# Task requirements
Go through the records below and report each line with "sitio" in it.

# Code change snippets
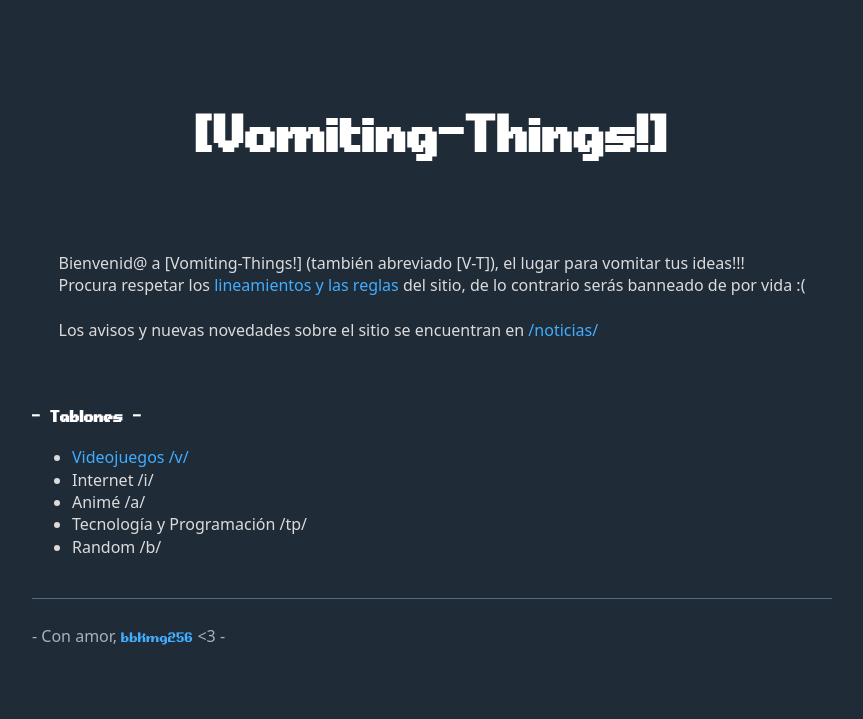
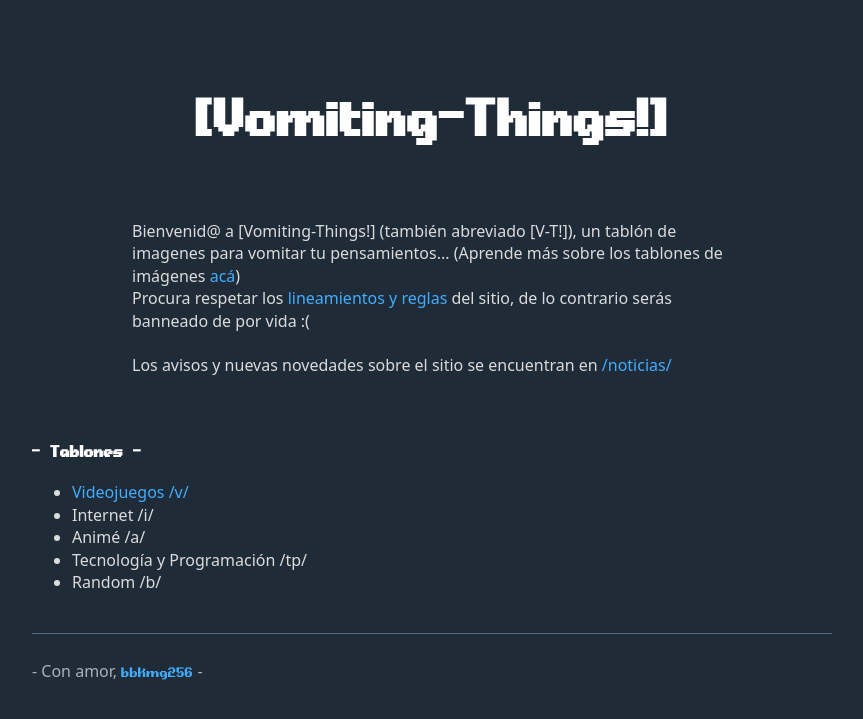
Before and after one commit to bbkmg256/VT-sc, a Django app: page / in a window 1280 px wide. Shown: the top 719 px of the page, without its empty margins (208-1071 px from the left). Run offline with Django 5.2, Linux system fonts and the light colour scheme; parts of the project's set-up code (start-up, migrations or seed data) failed here and were passed over.

Commit message:
Cambios menores

```diff
--- a/pyproject.toml
+++ b/pyproject.toml
@@ -5,10 +5,11 @@ description = "Proyecto de foro 4chan-like"
 readme = "README.md"
 requires-python = ">=3.12"
 dependencies = [
-    "configparser>=7.2.0",
+    "configparser==7.2.0",
     "django==6.0.7",
+    "django-minify-html==1.14.0",
     "django-stubs==6.0.7",
-    "gunicorn>=26.0.0",
+    "gunicorn==26.0.0",
     "pillow==12.3.0",
 ]
 
--- a/src/core/settings/gun.py
+++ b/src/core/settings/gun.py
@@ -32,6 +32,7 @@ INSTALLED_APPS = [
     "django.contrib.staticfiles",
     "src.apps.posts.apps.PostsConfig",
     "src.apps.tablon.apps.TablonConfig",
+    "django_minify_html",  # Compactador html
 ]
 
 MIDDLEWARE = [
@@ -42,6 +43,7 @@ MIDDLEWARE = [
     "django.contrib.auth.middleware.AuthenticationMiddleware",
     "django.contrib.messages.middleware.MessageMiddleware",
     "django.middleware.clickjacking.XFrameOptionsMiddleware",
+    "django_minify_html.middleware.MinifyHtmlMiddleware",  # Compactador html
 ]
 
 ROOT_URLCONF = "src.core.urls"
--- a/src/core/settings/settings.py
+++ b/src/core/settings/settings.py
@@ -44,6 +44,7 @@ INSTALLED_APPS = [
     "django.contrib.staticfiles",
     "src.apps.posts.apps.PostsConfig",
     "src.apps.tablon.apps.TablonConfig",
+    "django_minify_html",  # Compactador de html
 ]
 
 MIDDLEWARE = [
@@ -54,6 +55,7 @@ MIDDLEWARE = [
     "django.contrib.auth.middleware.AuthenticationMiddleware",
     "django.contrib.messages.middleware.MessageMiddleware",
     "django.middleware.clickjacking.XFrameOptionsMiddleware",
+    "django_minify_html.middleware.MinifyHtmlMiddleware",  # Compactador de html
 ]
 
 ROOT_URLCONF = "src.core.urls"
--- a/static/css/style.css
+++ b/static/css/style.css
@@ -18,15 +18,14 @@
 /*@import url('https://fonts.googleapis.com/css2?family=Tiny5&display=swap');*/
 
 /*Estilización personal*/
-.alinear-todo {
-    padding: 3rem;
+.alinear-contenedor-titulo {
+    padding: 2rem;
 
     /* Flexbox para alinear todo lo que esté dentro */
     display: flex;
     flex-direction: column;
 
     align-items: center; /* Centra horizontalmente los elementos hijos */
-    text-align: center;  /* Centra también el texto */
 }
 
 .alinear-contenedor {
@@ -49,11 +48,21 @@
     border: 4px dotted #ccc; /* Contorno para todo el contenedor */
     border-radius: 12px;
     padding: 10px;
-    max-width: 500px;
+    max-width: 400px;
+    /*max-height: 10px;*/
     /*background-color: #fafafa;*/
     display: flex;
-    flex-direction: column;
+    /*flex-direction: column;*/
     gap: 15px; /* Espacio automático entre los bloques internos */
+}
+
+.tam-maximo-lista {
+    width: 300px;
+}
+
+.tam-maximo {
+    /*border: 4px solid;*/
+    max-width: 600px;
 }
 
 /*Tamaño fuente de letra*/
@@ -85,6 +94,11 @@
     font-family: "alph-beta-fuente", sans-serif;
 }
 
+/*Solo para testear el ajuste de los divs y contenedores*/
+.contorno-testing-divs {
+    border : 3px solid #ccc;
+}
+
 /*.tiny5-regular {
   font-family: "Tiny5", sans-serif;
   font-weight: 400;
--- a/templates/core/home.html
+++ b/templates/core/home.html
@@ -9,17 +9,21 @@
 	<title>[V-T]</title>
 </head>
 <body>
-	<div class="alinear-todo">
-		<h1 class="fuente-titulo">[Vomiting-Things!]</h1>
+	<div class="alinear-contenedor-titulo">
+		<div>
+			<h1 class="fuente-titulo">[Vomiting-Things!]</h1>
+		</div>
 	</div>
 	<div class="alinear-contenedor">
-		<p>
-			Bienvenid@ a [Vomiting-Things!] (también abreviado [V-T]), el lugar para vomitar tus ideas!!! <br>
+		<div class="tam-maximo">
+			<p>
+				Bienvenid@ a [Vomiting-Things!] (también abreviado [V-T!]), un tablón de imagenes para vomitar tu pensamientos... (Aprende más sobre los tablones de imágenes <a href="https://es.wikipedia.org/wiki/Tabl%C3%B3n_de_im%C3%A1genes">acá</a>) <br>
 
-			Procura respetar los <a href="">lineamientos y las reglas</a> del sitio, de lo contrario serás banneado de por vida :( <br><br>
+				Procura respetar los <a href="">lineamientos y reglas</a> del sitio, de lo contrario serás banneado de por vida :( <br><br>
 
-			Los avisos y nuevas novedades sobre el sitio se encuentran en <a href="">/noticias/</a>
-		</p>
+				Los avisos y nuevas novedades sobre el sitio se encuentran en <a href="">/noticias/</a>
+			</p>
+		</div>
 	</div>
 
 	<br>
@@ -38,7 +42,7 @@
 
 	<!-- Por acá tiene que haber una seccion que tenga la cantidad de post subidos al sitio -->
 	<footer>
-		<p>- Con amor, <a href="https://github.com/bbkmg256" class="fuente-alph">bbkmg256</a> <3 -</p>
+		<p>- Con amor, <a href="https://github.com/bbkmg256" class="fuente-alph">bbkmg256</a> -</p>
 	</footer>
 </body>
 </html>
--- a/templates/posts/post.html
+++ b/templates/posts/post.html
@@ -24,7 +24,7 @@
 	<p class="tam-fuente">[Id post: {{ post.id }} - Fecha: {{ post.fecha_publicacion }} - Hora: {{ post.hora_publicacion }}]</p>
 
 	{% if post.archivo_img %}
-	<img src="{{ post.archivo_img.url }}" width="400">
+	<img src="{{ post.archivo_img.url }}" width="400" loading="lazy">
 	{% endif %}
 
 	<p>{{post.contenido|linebreaks}}</p>
--- a/templates/posts/post_list.html
+++ b/templates/posts/post_list.html
@@ -9,7 +9,7 @@
 	</div>
 
 	{% if post.archivo_img %}
-	<img src="{{ post.archivo_img.url }}" width="400">
+	<img src="{{ post.archivo_img.url }}" width="400" loading="lazy">
 	{% endif %}
 
 	<!-- Filtro para traducir saltos de linea a etiquetas br -->
--- a/templates/posts/posting_form.html
+++ b/templates/posts/posting_form.html
@@ -26,7 +26,7 @@
 		<div>
 			- Imagen -
 			<input type="file" name="img_post" accept="image/*">
-			<div>
+			<div class="tam-maximo-lista">
 				<ul class="tam-fuente">
 					<li>1 imagen máximo.</li>
 					<li>Formatos soportados: GIF, JPG, PNG, JPEG, y cualquier otro formato de "IMAGEN".</li>
```
Also changed, not shown: DEVLOG.txt (+7 -1 lines), requirements/requirements.txt (+32 -1 lines), templates/tablon/videojuegos.html (+5 -18 lines), 1 other file.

# Solved problem
-			Procura respetar los <a href="">lineamientos y las reglas</a> del sitio, de lo contrario serás banneado de por vida :( <br><br>
+				Procura respetar los <a href="">lineamientos y reglas</a> del sitio, de lo contrario serás banneado de por vida :( <br><br>
-			Los avisos y nuevas novedades sobre el sitio se encuentran en <a href="">/noticias/</a>
+				Los avisos y nuevas novedades sobre el sitio se encuentran en <a href="">/noticias/</a>
 	<!-- Por acá tiene que haber una seccion que tenga la cantidad de post subidos al sitio -->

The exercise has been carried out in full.